NOVEMBER 5 is known as Guy Fawkes Day to the British, but for the Irish it will now be known as the date our rugby team produced fireworks of their own in finally defeating the mighty All Blacks.
Saturday’s win in Chicago will go down as one of the greatest days in Irish sporting history as the national rugby team got the better of the seemingly unbeatable All Blacks in what was their 29th attempt over the course of 111 years.
New Zealand, the back-to-back World Cup winners, were out-fought, outmanoeuvred and ultimately outscored as Joe Schmidt’s men had 11 points to spare in a 40-29 win.
Like the Giants Stadium in New Jersey (Ireland 1-0 Italy, USA 1994), the Memorial Coliseum in Los Angeles (John Treacy silver medal, 1984 Olympics) and the Barclays Centre in Brooklyn (Carl Frampton’s second world title win, 2016), Soldier Field is the latest American venue to stage a pivotal result in Ireland’s record books.
Beating New Zealand at what is pretty much their own game is like beating Brazil in football.

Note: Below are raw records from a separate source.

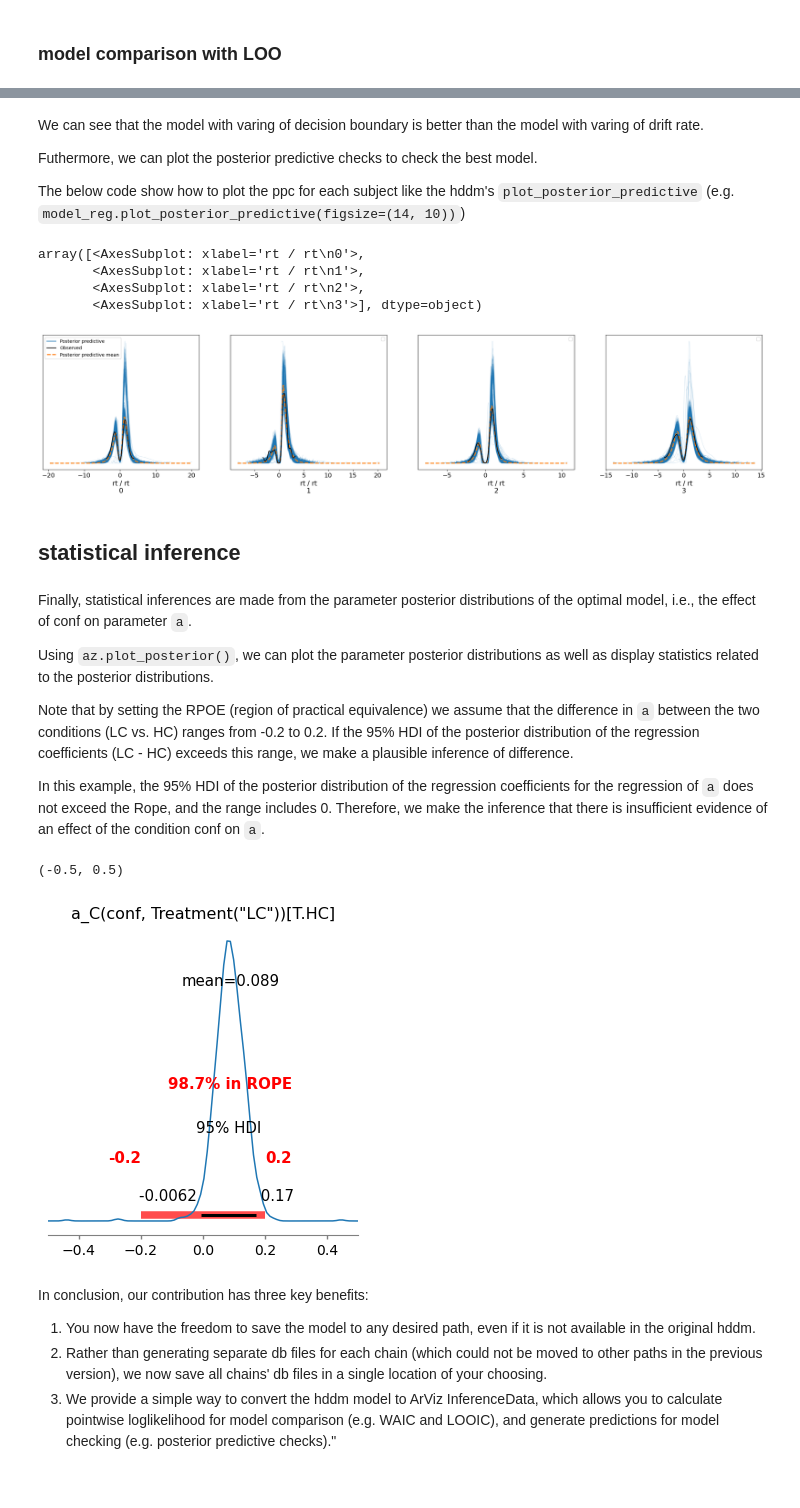
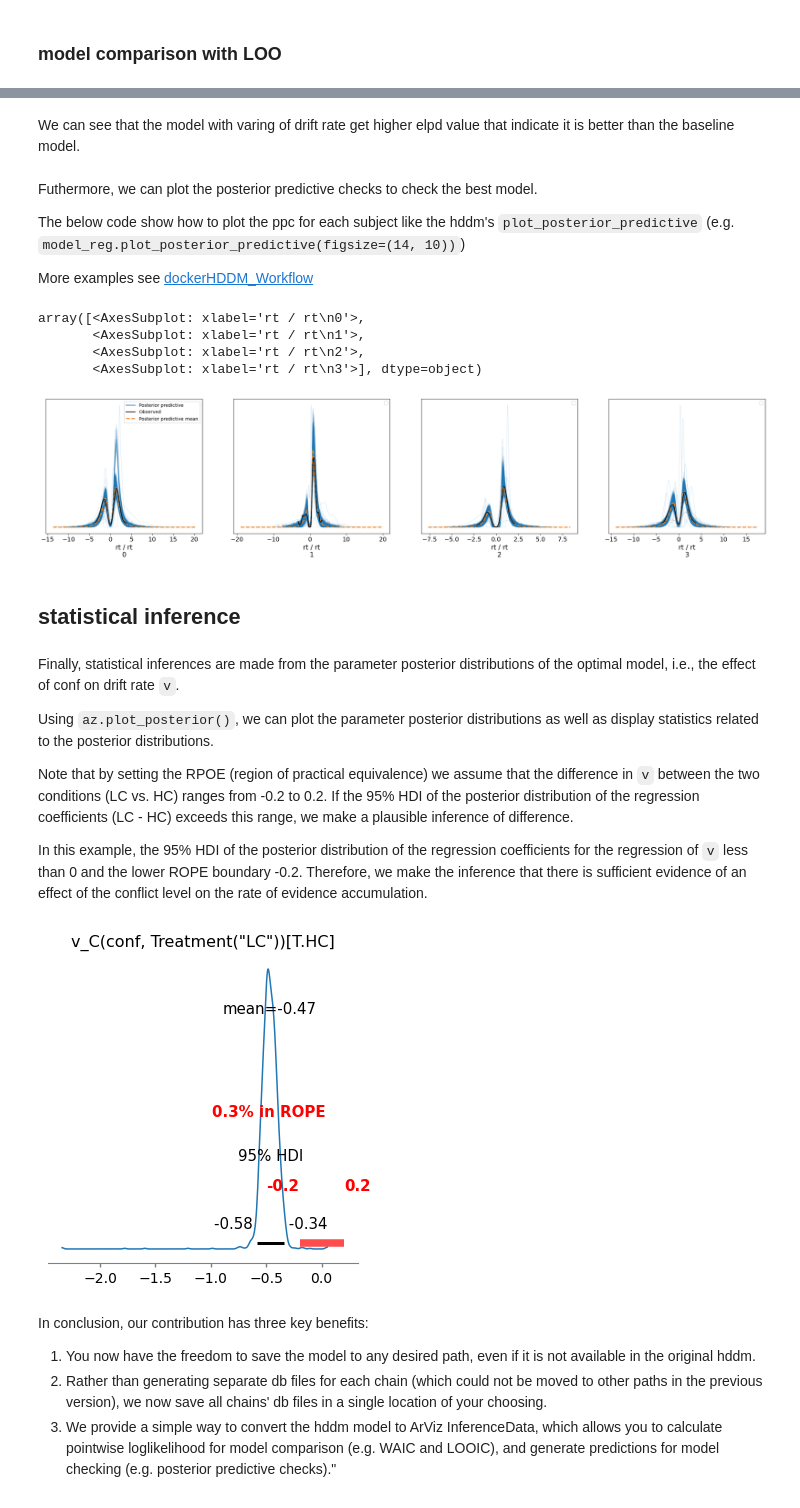
Before and after one commit to hcp4715/dockerHDDM, a Jupyter notebook: dockerHDDM_Quick_View.ipynb, the cells around one changed output, grey strips where cells are left out. Saved outputs shown, nothing was run; the diff lists cells and outputs as text; code cells hidden in the pictures.

```diff
--- a/dockerHDDM_Quick_View.ipynb
+++ b/dockerHDDM_Quick_View.ipynb
@@ -237,41 +222,42 @@ Wall time: 2.55 s
+# %% [markdown]
+We can see that the model with varing of drift rate get higher elpd value that indicate it is better than the baseline model.
 # %% [markdown]
-We can see that the model with varing of decision boundary is better than the model with varing of drift rate.
-
 Futhermore, we can plot the posterior predictive checks to check the best model.
 
 The below code show how to plot the ppc for each subject like the hddm's `plot_posterior_predictive` (e.g. `model_reg.plot_posterior_predictive(figsize=(14, 10))`)
+
+More examples see [dockerHDDM_Workflow](./dockerHDDM_Workflow.ipynb)
 # %%
-model_reg2_infdata = model_reg2_infdata.assign_coords(
-  obs_id=model_reg2_infdata.observed_data.coords['subj_idx'].values,
+model_reg_infdata = model_reg_infdata.assign_coords(
+  obs_id=model_reg_infdata.observed_data.coords['subj_idx'].values,
   groups="observed_vars")
 
-az.plot_ppc(model_reg2_infdata, var_names= 'rt', coords={'obs_id': [0, 1, 2, 3]}, flatten=[])
+az.plot_ppc(model_reg_infdata, var_names= 'rt', coords={'obs_id': [0, 1, 2, 3]}, flatten=[])
 # %% [output]
 array([<AxesSubplot: xlabel='rt / rt\n0'>,
        <AxesSubplot: xlabel='rt / rt\n1'>,
        <AxesSubplot: xlabel='rt / rt\n2'>,
        <AxesSubplot: xlabel='rt / rt\n3'>], dtype=object)
-[figure, old version]
+[figure, new version]
 # %% [markdown]
 ## statistical inference
 # %% [markdown]
-Finally, statistical inferences are made from the parameter posterior distributions of the optimal model, i.e., the effect of conf on parameter `a`.
+Finally, statistical inferences are made from the parameter posterior distributions of the optimal model, i.e., the effect of conf on drift rate `v`.
 
 Using `az.plot_posterior()`, we can plot the parameter posterior distributions as well as display statistics related to the posterior distributions.
 
-Note that by setting the RPOE (region of practical equivalence) we assume that the difference in `a` between the two conditions (LC vs. HC) ranges from -0.2 to 0.2. If the 95% HDI of the posterior distribution of the regression coefficients (LC - HC) exceeds this range, we make a plausible inference of difference.
+Note that by setting the RPOE (region of practical equivalence) we assume that the difference in `v` between the two conditions (LC vs. HC) ranges from -0.2 to 0.2. If the 95% HDI of the posterior distribution of the regression coefficients (LC - HC) exceeds this range, we make a plausible inference of difference.
 
-In this example, the 95% HDI of the posterior distribution of the regression coefficients for the regression of `a` does not exceed the Rope, and the range includes 0. Therefore, we make the inference that there is insufficient evidence of an effect of the condition conf on `a`.
+In this example, the 95% HDI of the posterior distribution of the regression coefficients for the regression of `v` less than 0 and the lower ROPE boundary -0.2.
+Therefore, we make the inference that there is sufficient evidence of an effect of the conflict level on the rate of evidence accumulation.
 # %%
 ax = az.plot_posterior(
-    model_reg2_infdata, var_names = 'a_C(conf, Treatment("LC"))[T.HC]',
+    model_reg_infdata, var_names = 'v_C(conf, Treatment("LC"))[T.HC]',
     hdi_prob=0.95, rope = [-0.2,0.2], rope_color="r",
     figsize = (4,4)
 )
-ax.set_xlim(-0.5,0.5)
 # %% [output]
-(-0.5, 0.5)
-[figure, old version]
+[figure, new version]
 # %% [markdown]
 In conclusion, our contribution has three key benefits:
 1. You now have the freedom to save the model to any desired path, even if it is not available in the original hddm.
```
Also changed, not shown: parts of 15 cells of this notebook.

The English may have invented both games, but Brazil and New Zealand teach us how to play.
Ireland have already beaten Brazil in football (1-0 in a friendly in Dublin, 1987), but the South Americans hadn’t won the FIFA World Cup since 1970 by that stage. In contrast, this New Zealand team are on another level, with this defeat bringing an end to an 18-game winning streak.It means the heart-breaking defeat in Dublin in 2013 – when Ireland had led going into stoppage time only to lose control and suffer defeat – can finally be forgotten about.
That was the one that got away, but having now exorcised those demons, there’s no telling what other mental barriers Ireland can now overcome. With Joe Schmidt signed up for the 2019 World Cup, this could only just be the beginning.

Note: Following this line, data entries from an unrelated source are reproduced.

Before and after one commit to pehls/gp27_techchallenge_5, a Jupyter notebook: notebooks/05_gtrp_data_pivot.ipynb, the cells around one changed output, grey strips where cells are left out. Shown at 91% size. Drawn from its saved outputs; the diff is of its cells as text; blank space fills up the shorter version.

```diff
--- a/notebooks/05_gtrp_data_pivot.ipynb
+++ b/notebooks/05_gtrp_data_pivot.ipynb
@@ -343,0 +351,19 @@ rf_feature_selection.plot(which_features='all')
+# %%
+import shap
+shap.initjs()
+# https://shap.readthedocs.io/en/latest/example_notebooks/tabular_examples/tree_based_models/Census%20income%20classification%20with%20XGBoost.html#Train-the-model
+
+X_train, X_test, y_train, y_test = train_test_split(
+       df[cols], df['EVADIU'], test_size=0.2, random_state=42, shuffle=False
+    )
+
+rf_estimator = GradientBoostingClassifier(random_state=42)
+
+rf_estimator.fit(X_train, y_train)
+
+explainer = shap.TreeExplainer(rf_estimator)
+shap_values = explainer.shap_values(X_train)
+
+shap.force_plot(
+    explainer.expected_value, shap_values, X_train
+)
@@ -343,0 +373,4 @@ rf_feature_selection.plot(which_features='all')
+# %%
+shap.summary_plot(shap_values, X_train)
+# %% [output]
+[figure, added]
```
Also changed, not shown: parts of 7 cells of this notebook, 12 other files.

As for the immediate future, Ireland will have a chance to suggest that wins against the All Blacks are like buses when they welcome them to the Aviva Stadium in Dublin on November 19, the second of three home autumn internationals.